On November 7, 2023, Ohio voters made Ohio the twenty-fourth state in the United States to legalize the recreational possession and use of marijuana. Ohio Revised Code (R.C.) Section 3780, which is subject to amendment by the Ohio General Assembly, will go into effect on December 7, 2023, but it will take months to establish regulations that more clearly define the law’s requirements.
2. Employers may continue to discipline, refuse to hire, or discharge employees for marijuana use or for being under the influence of marijuana at work. Although the law does not require it, employers may wish to make the expectations clear in a written policy. However, employers may want to note that a drug test does not measure impairment.
3. Employers may continue to prohibit marijuana use as part of their drug-free workplace programs and may continue to test applicants and current employees for marijuana use. However, employers will likely want to continue to evaluate positive marijuana tests carefully to determine the legal risk profile in each individual scenario. For more information regarding the federal Occupational Safety and Health Administration’s (OSHA) position regarding post-accident drug testing specifically, please see “Majority of States Have Legalized Marijuana, but OSHA’s Post-Incident Drug-Testing Guidance Hasn’t Changed.”
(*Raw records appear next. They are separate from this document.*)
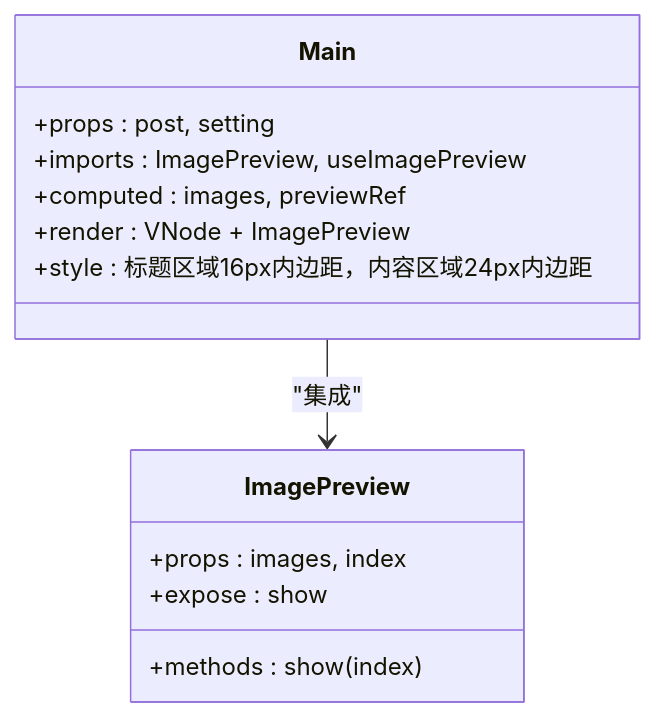
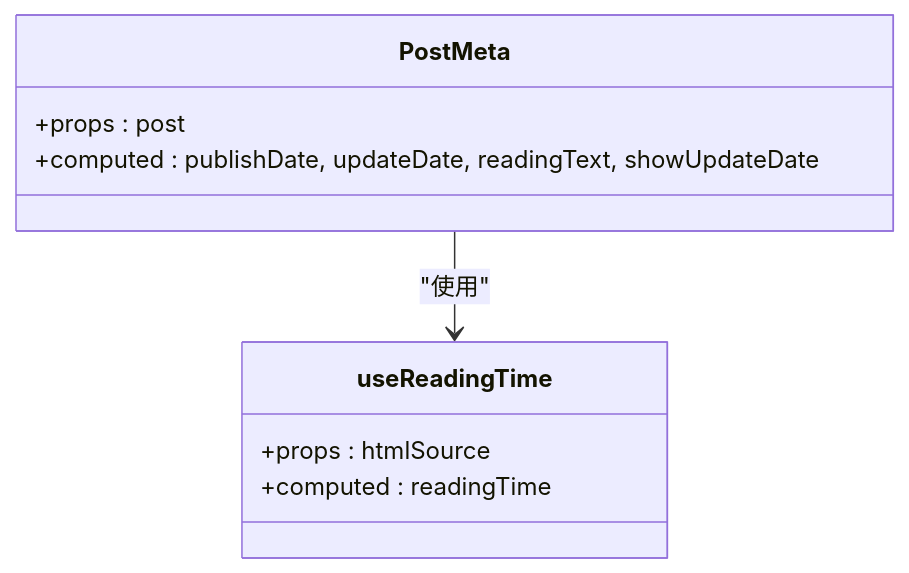
The sixth of 8 diagrams in .qoder/repowiki/zh/content/核心功能/UI 组件系统/内容组件.md (terwer/siyuan-plugin-blog), drawn with Mermaid before and after one commit. The commit also changed other lines of this file and 20 other files, not shown here.

````diff
--- a/.qoder/repowiki/zh/content/核心功能/UI 组件系统/内容组件.md
+++ b/.qoder/repowiki/zh/content/核心功能/UI 组件系统/内容组件.md
@@ -295,16 +327,12 @@
 ```mermaid
 classDiagram
-class Main {
-+props : post, setting
-+imports : ImagePreview, useImagePreview
-+computed : images, previewRef
-+render : VNode + ImagePreview
-+style : 标题区域16px内边距，内容区域24px内边距
+class PostMeta {
++props : post
++computed : publishDate, updateDate, readingText, showUpdateDate
 }
-class ImagePreview {
-+props : images, index
-+methods : show(index)
-+expose : show
+class useReadingTime {
++props : htmlSource
++computed : readingTime
 }
-Main --> ImagePreview : "集成"
+PostMeta --> useReadingTime : "使用"
 ```
````
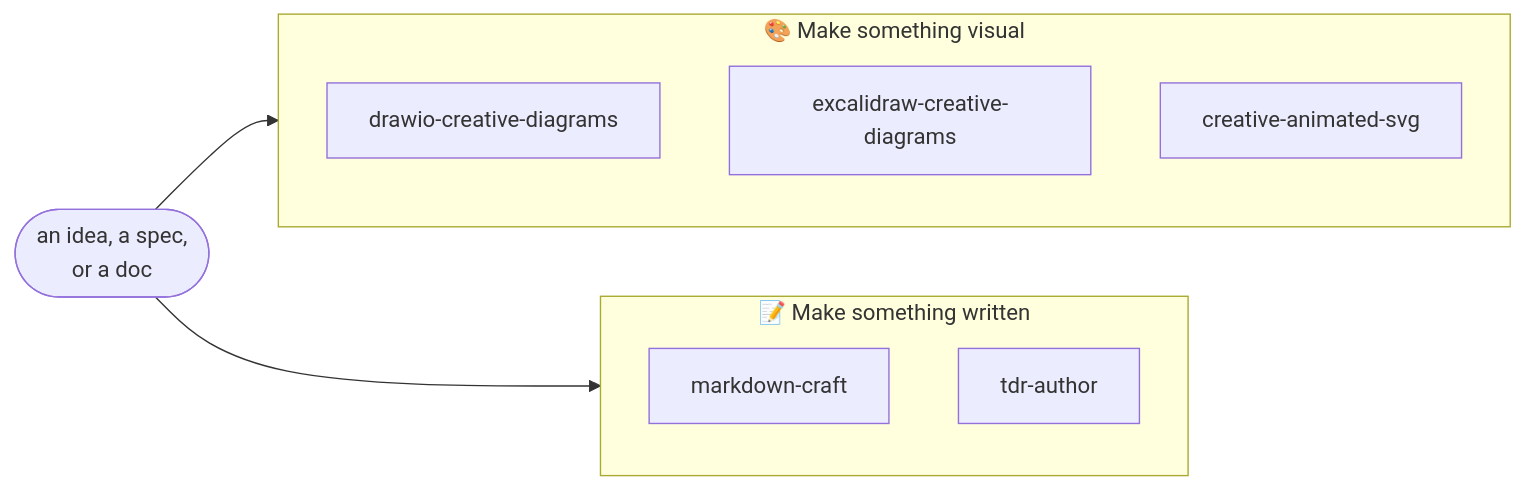
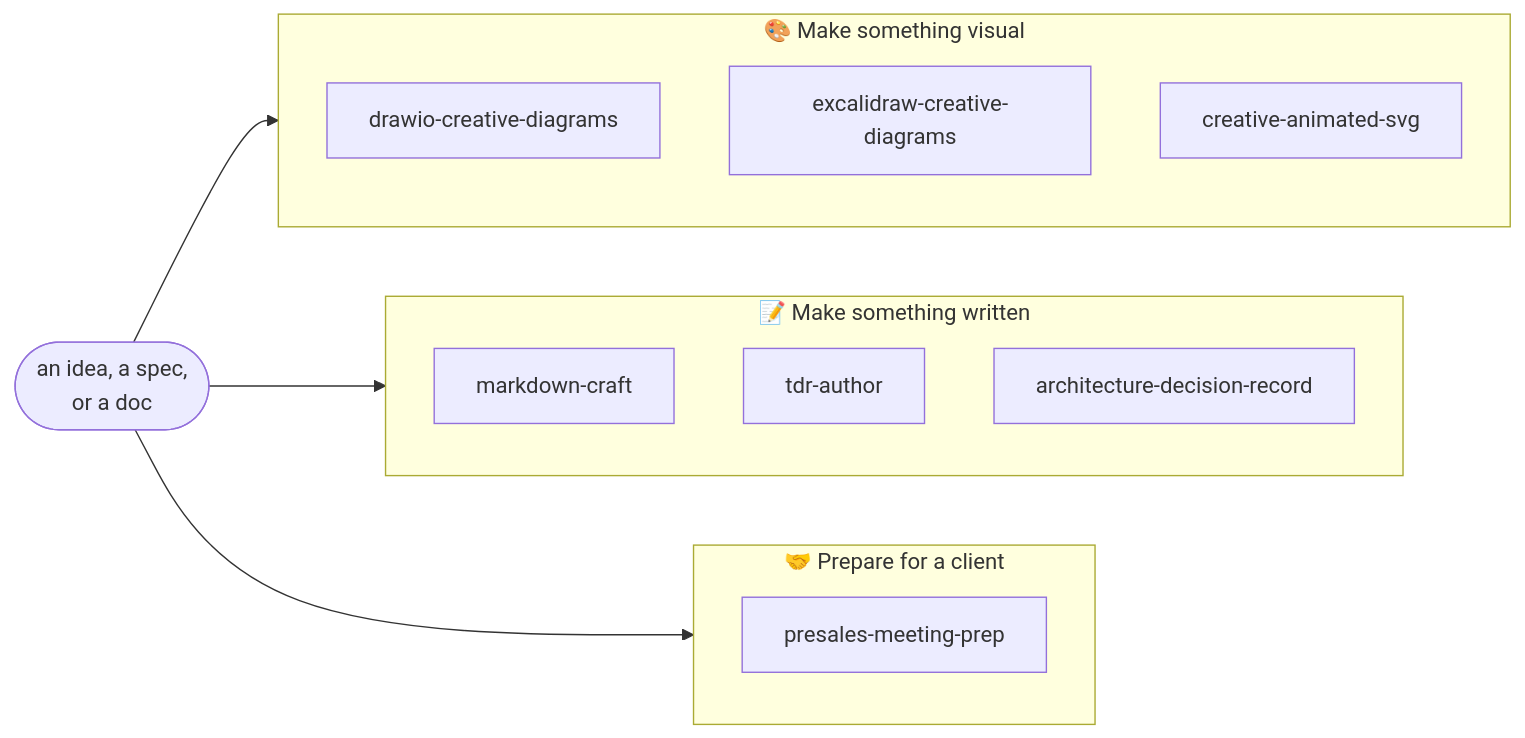
Before and after one commit to vinayagrw/claude-skills: the first of 2 diagrams in README.md, drawn with Mermaid. The commit also changed other lines of this file and 100 other files, not shown here.

````diff
--- a/README.md
+++ b/README.md
@@ -30,14 +31,19 @@
 ```mermaid
 flowchart LR
     subgraph Visuals["🎨 Make something visual"]
         A["drawio-creative-diagrams"]
         B["excalidraw-creative-diagrams"]
         C["creative-animated-svg"]
     end
     subgraph Docs["📝 Make something written"]
         D["markdown-craft"]
         E["tdr-author"]
+        F["architecture-decision-record"]
+    end
+    subgraph Sales["🤝 Prepare for a client"]
+        G["presales-meeting-prep"]
     end
     idea(["an idea, a spec,<br/>or a doc"]) --> Visuals
     idea --> Docs
+    idea --> Sales
 ```
````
4. An employer’s decision to terminate the employment of an employee for marijuana use under a workplace policy is considered “just cause” for purposes of unemployment compensation.
5. Drug tests cannot yet accurately determine whether someone is under the influence of marijuana and have varying lookback windows of detection depending on the drug test specimen. Accordingly, decisions about whether an individual is under the influence at work require a combination of drug testing and trained observance in order to create a factual narrative and inference of impairment. Employers may want to make sure that supervisors are adequately trained in reasonable suspicion observations.
6. Nothing in the law alters the U.S. Department of Transportation’s or the Federal Aviation Administration’s drug-free workplace requirements.
7. Nothing in the law affects grant rebates or discounts for employers that participate in a drug-free workplace program for workers’ compensation.